## [TASK]
Would you filter these records and copy every line that has the word "slot"?

(Collected data entries)

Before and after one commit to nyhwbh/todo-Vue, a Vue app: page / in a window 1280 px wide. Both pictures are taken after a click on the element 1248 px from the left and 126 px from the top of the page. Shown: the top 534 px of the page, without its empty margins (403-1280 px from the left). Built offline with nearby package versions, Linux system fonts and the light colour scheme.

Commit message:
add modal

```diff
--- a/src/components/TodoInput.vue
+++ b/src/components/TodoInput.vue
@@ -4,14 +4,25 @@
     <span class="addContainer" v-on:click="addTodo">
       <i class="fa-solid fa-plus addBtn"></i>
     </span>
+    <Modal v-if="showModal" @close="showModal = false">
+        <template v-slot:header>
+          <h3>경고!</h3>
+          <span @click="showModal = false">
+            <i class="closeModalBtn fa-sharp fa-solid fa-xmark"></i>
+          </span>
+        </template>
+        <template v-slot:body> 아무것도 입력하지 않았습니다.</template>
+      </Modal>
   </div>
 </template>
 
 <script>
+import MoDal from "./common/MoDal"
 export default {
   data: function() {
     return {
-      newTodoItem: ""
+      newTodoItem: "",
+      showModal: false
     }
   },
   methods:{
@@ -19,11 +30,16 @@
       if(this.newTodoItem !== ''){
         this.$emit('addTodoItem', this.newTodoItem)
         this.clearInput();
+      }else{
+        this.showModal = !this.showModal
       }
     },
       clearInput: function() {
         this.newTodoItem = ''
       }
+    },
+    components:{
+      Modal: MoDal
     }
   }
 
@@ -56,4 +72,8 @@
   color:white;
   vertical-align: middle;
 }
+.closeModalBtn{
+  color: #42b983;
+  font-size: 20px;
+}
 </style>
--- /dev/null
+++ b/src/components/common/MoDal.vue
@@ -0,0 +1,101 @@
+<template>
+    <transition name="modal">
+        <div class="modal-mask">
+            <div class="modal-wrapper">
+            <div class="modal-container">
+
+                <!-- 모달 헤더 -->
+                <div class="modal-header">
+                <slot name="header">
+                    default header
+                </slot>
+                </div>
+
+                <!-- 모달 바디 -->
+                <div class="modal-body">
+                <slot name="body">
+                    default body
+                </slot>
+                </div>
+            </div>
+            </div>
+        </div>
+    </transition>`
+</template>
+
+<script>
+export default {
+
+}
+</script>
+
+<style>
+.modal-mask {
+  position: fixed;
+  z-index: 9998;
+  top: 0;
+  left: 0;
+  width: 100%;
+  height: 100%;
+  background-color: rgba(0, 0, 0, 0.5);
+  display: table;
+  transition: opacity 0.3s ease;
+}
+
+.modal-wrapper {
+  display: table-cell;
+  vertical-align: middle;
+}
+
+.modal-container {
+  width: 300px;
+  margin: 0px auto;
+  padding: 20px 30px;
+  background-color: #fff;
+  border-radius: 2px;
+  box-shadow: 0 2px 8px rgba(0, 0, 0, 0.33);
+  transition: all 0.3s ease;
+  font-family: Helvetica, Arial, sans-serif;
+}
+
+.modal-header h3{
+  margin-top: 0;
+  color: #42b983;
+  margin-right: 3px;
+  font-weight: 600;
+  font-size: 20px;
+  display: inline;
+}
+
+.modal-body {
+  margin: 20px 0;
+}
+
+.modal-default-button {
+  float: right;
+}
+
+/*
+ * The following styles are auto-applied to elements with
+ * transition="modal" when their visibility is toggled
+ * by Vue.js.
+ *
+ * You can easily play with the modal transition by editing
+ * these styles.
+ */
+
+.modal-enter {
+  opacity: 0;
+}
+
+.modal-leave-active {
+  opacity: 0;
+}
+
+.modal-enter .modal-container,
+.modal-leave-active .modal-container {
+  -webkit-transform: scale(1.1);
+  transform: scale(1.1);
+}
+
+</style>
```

## [THE COMPLETED TASK]
+        <template v-slot:header>
+        <template v-slot:body> 아무것도 입력하지 않았습니다.</template>
+                <slot name="header">
+                </slot>
+                <slot name="body">
+                </slot>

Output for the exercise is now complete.